(Edit tracking data)

*** Block opens ***

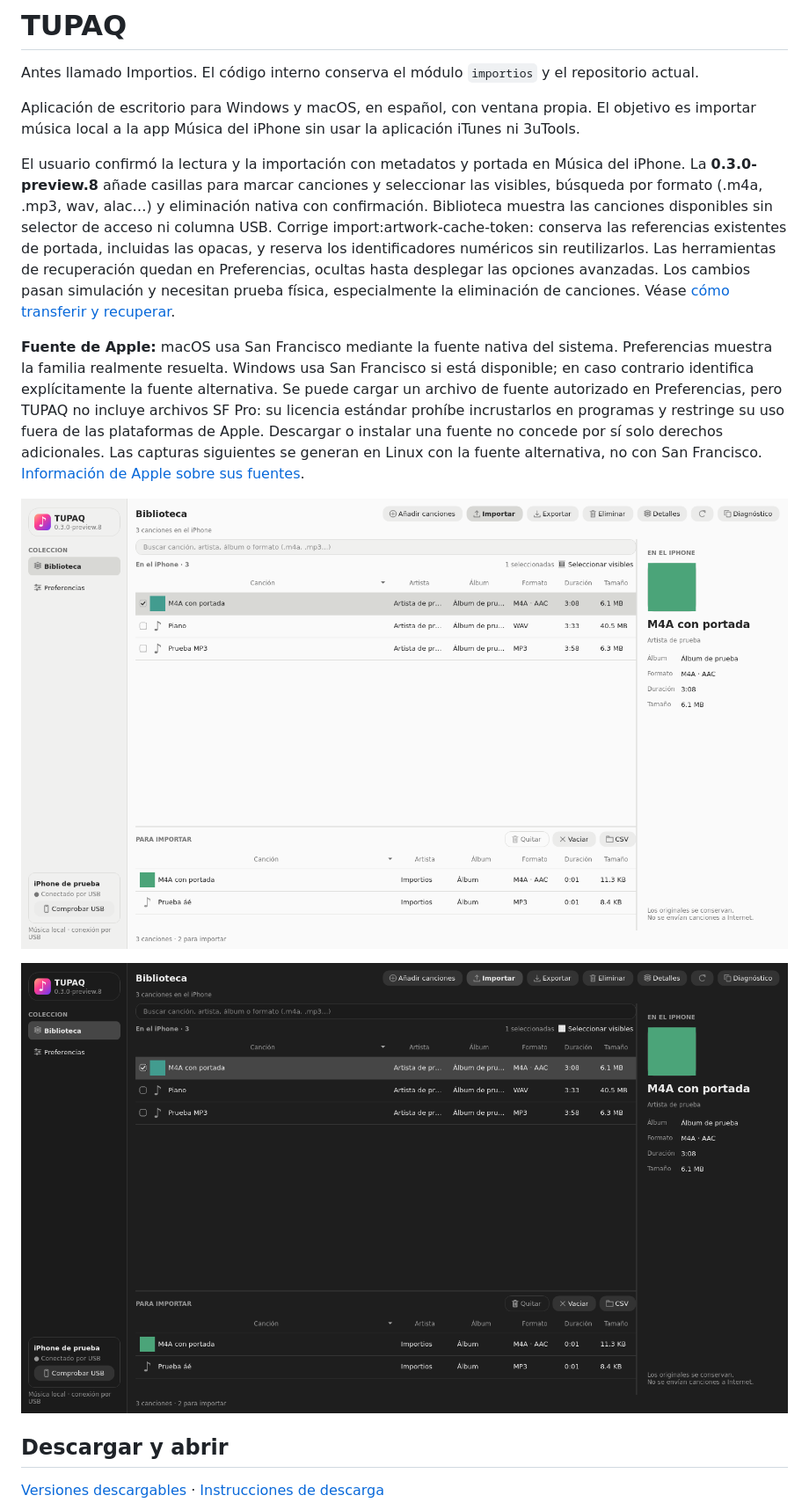
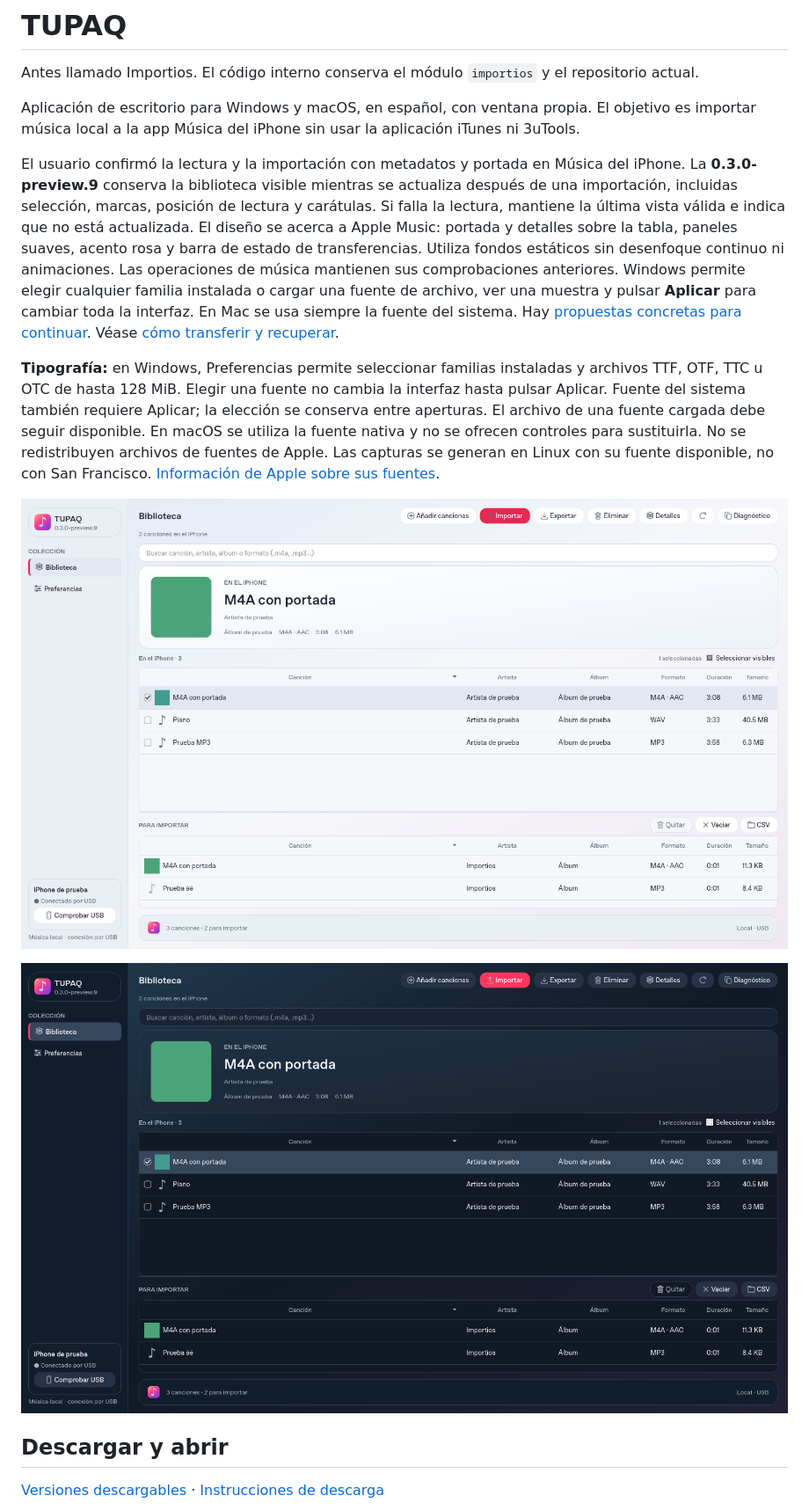
Before and after one commit to SRJW/TUPAQ, a Markdown page: README.md, the part around one of its changes. Shown at 88% size. GitHub-like rendering; pictures changed too: docs/interfaz-nativa.png, docs/interfaz-oscura.png.

Commit message:
Keep library visible during refresh and polish Apple Music UI and font controls

```diff
--- a/README.md
+++ b/README.md
@@ -7,24 +7,24 @@ El objetivo es importar música local a la app Música del iPhone sin usar la
 aplicación iTunes ni 3uTools.
 
 El usuario confirmó la lectura y la importación con metadatos y portada en Música del iPhone.
-La **0.3.0-preview.8** añade casillas para marcar canciones y seleccionar las visibles,
-búsqueda por formato (.m4a, .mp3, wav, alac…) y eliminación nativa con confirmación.
-Biblioteca muestra las canciones disponibles sin selector de acceso ni columna USB.
-Corrige import:artwork-cache-token: conserva las referencias existentes de portada,
-incluidas las opacas, y reserva los identificadores numéricos sin reutilizarlos.
-Las herramientas de recuperación quedan en Preferencias, ocultas hasta desplegar
-las opciones avanzadas. Los cambios pasan simulación y necesitan prueba física,
-especialmente la eliminación de canciones.
+La **0.3.0-preview.9** conserva la biblioteca visible mientras se actualiza después
+de una importación, incluidas selección, marcas, posición de lectura y carátulas.
+Si falla la lectura, mantiene la última vista válida e indica que no está actualizada.
+El diseño se acerca a Apple Music: portada y detalles sobre la tabla, paneles suaves,
+acento rosa y barra de estado de transferencias. Utiliza fondos estáticos sin desenfoque
+continuo ni animaciones. Las operaciones de música mantienen sus comprobaciones anteriores.
+Windows permite elegir cualquier familia instalada o cargar una fuente de archivo,
+ver una muestra y pulsar **Aplicar** para cambiar toda la interfaz. En Mac se usa
+siempre la fuente del sistema. Hay [propuestas concretas para continuar](docs/MEJORAS-PROPUESTAS.md).
 Véase [cómo transferir y recuperar](docs/TRANSFERENCIAS.md).
 
-**Fuente de Apple:** macOS usa San Francisco mediante la fuente nativa del sistema.
-Preferencias muestra la familia realmente resuelta. Windows usa San Francisco
-si está disponible; en caso contrario identifica explícitamente la fuente alternativa.
-Se puede cargar un archivo de fuente autorizado en Preferencias, pero TUPAQ
-no incluye archivos SF Pro: su licencia estándar prohíbe incrustarlos en programas
-y restringe su uso fuera de las plataformas de Apple. Descargar o instalar una fuente
-no concede por sí solo derechos adicionales. Las capturas siguientes se generan
-en Linux con la fuente alternativa, no con San Francisco.
+**Tipografía:** en Windows, Preferencias permite seleccionar familias instaladas y
+archivos TTF, OTF, TTC u OTC de hasta 128 MiB. Elegir una fuente no cambia la interfaz
+hasta pulsar Aplicar. Fuente del sistema también requiere Aplicar; la elección se
+conserva entre aperturas. El archivo de una fuente cargada debe seguir disponible.
+En macOS se utiliza la fuente nativa y no se ofrecen controles para sustituirla.
+No se redistribuyen archivos de fuentes de Apple. Las capturas se generan en Linux
+con su fuente disponible, no con San Francisco.
 [Información de Apple sobre sus fuentes](https://developer.apple.com/fonts/).
 
 ![TUPAQ en modo claro, con audio sintético de prueba](docs/interfaz-nativa.png)
```
Also changed, not shown: other parts of README.md (+1 -1 lines), docs/MEJORAS-PROPUESTAS.md (added, +22 -0 lines), docs/TRANSFERENCIAS.md (+25 -1 lines), 9 other files.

*** Block closes ***

# [Task description]
Find all lines in the records that hold the word "prueba". Copy them.

# [Result of this task]
-las opciones avanzadas. Los cambios pasan simulación y necesitan prueba física,
 ![TUPAQ en modo claro, con audio sintético de prueba](docs/interfaz-nativa.png)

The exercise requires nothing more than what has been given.